§ EXCERPTED RECORDS:
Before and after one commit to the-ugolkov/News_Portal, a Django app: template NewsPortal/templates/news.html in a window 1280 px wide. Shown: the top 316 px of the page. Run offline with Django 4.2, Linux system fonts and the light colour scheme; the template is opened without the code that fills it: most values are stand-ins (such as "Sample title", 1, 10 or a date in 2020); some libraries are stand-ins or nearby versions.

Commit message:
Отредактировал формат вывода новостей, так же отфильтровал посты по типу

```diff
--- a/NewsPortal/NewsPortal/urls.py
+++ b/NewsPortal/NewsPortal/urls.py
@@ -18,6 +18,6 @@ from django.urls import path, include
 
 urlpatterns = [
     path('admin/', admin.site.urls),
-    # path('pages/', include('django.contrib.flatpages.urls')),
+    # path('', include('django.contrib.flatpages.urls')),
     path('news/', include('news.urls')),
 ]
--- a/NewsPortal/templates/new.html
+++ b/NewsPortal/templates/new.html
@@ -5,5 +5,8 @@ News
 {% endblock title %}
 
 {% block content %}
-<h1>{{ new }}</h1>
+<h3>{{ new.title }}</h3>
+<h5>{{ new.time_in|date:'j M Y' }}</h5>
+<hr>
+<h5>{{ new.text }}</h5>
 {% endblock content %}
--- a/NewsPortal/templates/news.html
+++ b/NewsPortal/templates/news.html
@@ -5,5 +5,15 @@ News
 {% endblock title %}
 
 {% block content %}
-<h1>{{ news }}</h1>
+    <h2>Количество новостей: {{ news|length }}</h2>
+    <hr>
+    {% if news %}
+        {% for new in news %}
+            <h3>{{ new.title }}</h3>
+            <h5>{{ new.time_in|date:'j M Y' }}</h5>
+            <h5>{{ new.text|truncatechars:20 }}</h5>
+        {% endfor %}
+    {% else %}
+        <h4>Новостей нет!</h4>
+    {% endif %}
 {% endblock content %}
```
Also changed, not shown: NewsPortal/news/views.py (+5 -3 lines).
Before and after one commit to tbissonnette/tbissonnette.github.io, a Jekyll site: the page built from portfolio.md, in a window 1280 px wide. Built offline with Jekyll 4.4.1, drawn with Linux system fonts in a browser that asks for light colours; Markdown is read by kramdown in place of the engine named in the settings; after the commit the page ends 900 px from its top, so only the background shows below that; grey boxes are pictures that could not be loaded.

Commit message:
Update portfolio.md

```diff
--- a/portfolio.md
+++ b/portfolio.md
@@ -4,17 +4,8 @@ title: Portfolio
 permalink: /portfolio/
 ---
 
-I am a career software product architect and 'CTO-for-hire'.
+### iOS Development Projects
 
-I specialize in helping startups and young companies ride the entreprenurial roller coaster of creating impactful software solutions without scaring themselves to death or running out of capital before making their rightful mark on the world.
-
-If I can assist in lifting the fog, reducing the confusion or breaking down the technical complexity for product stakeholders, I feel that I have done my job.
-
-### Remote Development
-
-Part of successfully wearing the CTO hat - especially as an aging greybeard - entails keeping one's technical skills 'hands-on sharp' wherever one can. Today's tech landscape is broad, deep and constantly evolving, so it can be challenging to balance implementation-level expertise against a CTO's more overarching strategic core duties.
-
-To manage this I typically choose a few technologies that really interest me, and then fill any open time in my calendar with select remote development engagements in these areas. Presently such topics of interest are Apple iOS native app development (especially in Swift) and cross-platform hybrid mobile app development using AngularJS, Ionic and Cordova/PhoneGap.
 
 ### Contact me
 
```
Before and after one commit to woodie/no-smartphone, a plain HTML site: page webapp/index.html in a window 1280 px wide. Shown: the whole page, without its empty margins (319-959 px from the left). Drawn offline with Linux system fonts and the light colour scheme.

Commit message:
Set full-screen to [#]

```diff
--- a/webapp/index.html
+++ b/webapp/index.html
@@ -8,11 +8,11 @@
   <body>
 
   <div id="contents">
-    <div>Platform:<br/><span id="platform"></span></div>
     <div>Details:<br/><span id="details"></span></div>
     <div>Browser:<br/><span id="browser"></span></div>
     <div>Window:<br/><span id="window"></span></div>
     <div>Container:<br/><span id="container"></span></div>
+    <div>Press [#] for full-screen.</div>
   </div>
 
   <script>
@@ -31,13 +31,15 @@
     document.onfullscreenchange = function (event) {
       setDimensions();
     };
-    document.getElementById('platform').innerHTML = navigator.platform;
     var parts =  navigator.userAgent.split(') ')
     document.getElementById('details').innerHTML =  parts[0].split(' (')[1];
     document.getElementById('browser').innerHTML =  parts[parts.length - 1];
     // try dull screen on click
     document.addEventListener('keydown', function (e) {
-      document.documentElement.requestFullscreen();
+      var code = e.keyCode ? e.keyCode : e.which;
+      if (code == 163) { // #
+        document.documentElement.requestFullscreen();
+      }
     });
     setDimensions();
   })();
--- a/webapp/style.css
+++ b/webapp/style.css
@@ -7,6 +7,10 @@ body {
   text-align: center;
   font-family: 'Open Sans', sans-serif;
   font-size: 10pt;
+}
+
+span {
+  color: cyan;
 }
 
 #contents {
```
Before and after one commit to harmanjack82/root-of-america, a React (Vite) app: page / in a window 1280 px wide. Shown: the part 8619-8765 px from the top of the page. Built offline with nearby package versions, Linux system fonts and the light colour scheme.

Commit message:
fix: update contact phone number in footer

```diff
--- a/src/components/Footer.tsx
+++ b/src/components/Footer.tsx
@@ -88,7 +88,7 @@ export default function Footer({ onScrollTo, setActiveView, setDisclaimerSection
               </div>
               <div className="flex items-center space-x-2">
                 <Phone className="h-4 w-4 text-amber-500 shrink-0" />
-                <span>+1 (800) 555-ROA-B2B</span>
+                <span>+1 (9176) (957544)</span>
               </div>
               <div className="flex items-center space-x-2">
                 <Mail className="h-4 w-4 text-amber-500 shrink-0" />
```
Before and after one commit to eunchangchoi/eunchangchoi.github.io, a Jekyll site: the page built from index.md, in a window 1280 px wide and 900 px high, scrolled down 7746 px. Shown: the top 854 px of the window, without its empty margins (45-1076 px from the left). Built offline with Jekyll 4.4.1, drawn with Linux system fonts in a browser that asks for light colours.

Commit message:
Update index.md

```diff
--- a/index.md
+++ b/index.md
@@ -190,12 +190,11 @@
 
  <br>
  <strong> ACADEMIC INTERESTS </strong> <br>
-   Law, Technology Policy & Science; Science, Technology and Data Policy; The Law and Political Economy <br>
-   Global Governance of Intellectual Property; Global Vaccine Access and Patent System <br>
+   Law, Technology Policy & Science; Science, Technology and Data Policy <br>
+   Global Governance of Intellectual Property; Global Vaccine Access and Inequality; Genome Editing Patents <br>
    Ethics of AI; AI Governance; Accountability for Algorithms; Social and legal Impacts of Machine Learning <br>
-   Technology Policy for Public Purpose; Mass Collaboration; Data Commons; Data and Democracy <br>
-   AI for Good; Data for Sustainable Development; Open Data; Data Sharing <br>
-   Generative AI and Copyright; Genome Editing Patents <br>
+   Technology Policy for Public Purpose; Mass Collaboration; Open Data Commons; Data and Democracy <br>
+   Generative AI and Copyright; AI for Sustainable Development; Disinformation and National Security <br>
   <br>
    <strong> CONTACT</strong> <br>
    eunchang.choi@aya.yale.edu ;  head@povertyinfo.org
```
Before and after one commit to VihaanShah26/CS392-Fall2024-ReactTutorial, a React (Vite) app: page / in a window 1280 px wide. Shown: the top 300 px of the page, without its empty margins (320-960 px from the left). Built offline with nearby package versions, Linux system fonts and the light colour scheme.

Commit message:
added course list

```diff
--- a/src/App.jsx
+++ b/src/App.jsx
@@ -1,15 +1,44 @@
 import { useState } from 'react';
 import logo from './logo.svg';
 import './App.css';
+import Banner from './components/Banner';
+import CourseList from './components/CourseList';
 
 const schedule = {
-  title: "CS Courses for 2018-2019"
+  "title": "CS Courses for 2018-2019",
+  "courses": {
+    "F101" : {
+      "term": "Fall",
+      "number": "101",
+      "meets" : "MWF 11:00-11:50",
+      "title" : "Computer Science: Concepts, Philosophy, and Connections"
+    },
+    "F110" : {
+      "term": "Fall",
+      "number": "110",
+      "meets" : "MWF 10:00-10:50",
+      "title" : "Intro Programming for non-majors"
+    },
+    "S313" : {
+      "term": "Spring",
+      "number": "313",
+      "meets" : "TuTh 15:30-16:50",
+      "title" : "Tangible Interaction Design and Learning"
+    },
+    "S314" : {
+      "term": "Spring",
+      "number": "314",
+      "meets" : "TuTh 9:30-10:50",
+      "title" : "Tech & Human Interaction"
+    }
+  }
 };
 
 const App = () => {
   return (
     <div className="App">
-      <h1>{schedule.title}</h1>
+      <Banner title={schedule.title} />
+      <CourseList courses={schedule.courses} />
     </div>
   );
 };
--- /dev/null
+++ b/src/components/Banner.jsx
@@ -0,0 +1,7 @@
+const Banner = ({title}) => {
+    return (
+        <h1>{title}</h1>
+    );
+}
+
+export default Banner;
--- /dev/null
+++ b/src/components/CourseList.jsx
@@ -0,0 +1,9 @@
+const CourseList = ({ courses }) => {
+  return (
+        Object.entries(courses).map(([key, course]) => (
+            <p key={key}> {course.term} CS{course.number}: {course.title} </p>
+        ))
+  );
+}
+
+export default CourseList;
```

§ WORK REQUEST: Check each line in the records above for the word "path". Return those that have it.

§ YOUR SOLUTION:
@@ -18,6 +18,6 @@ from django.urls import path, include
     path('admin/', admin.site.urls),
-    # path('pages/', include('django.contrib.flatpages.urls')),
+    # path('', include('django.contrib.flatpages.urls')),
     path('news/', include('news.urls')),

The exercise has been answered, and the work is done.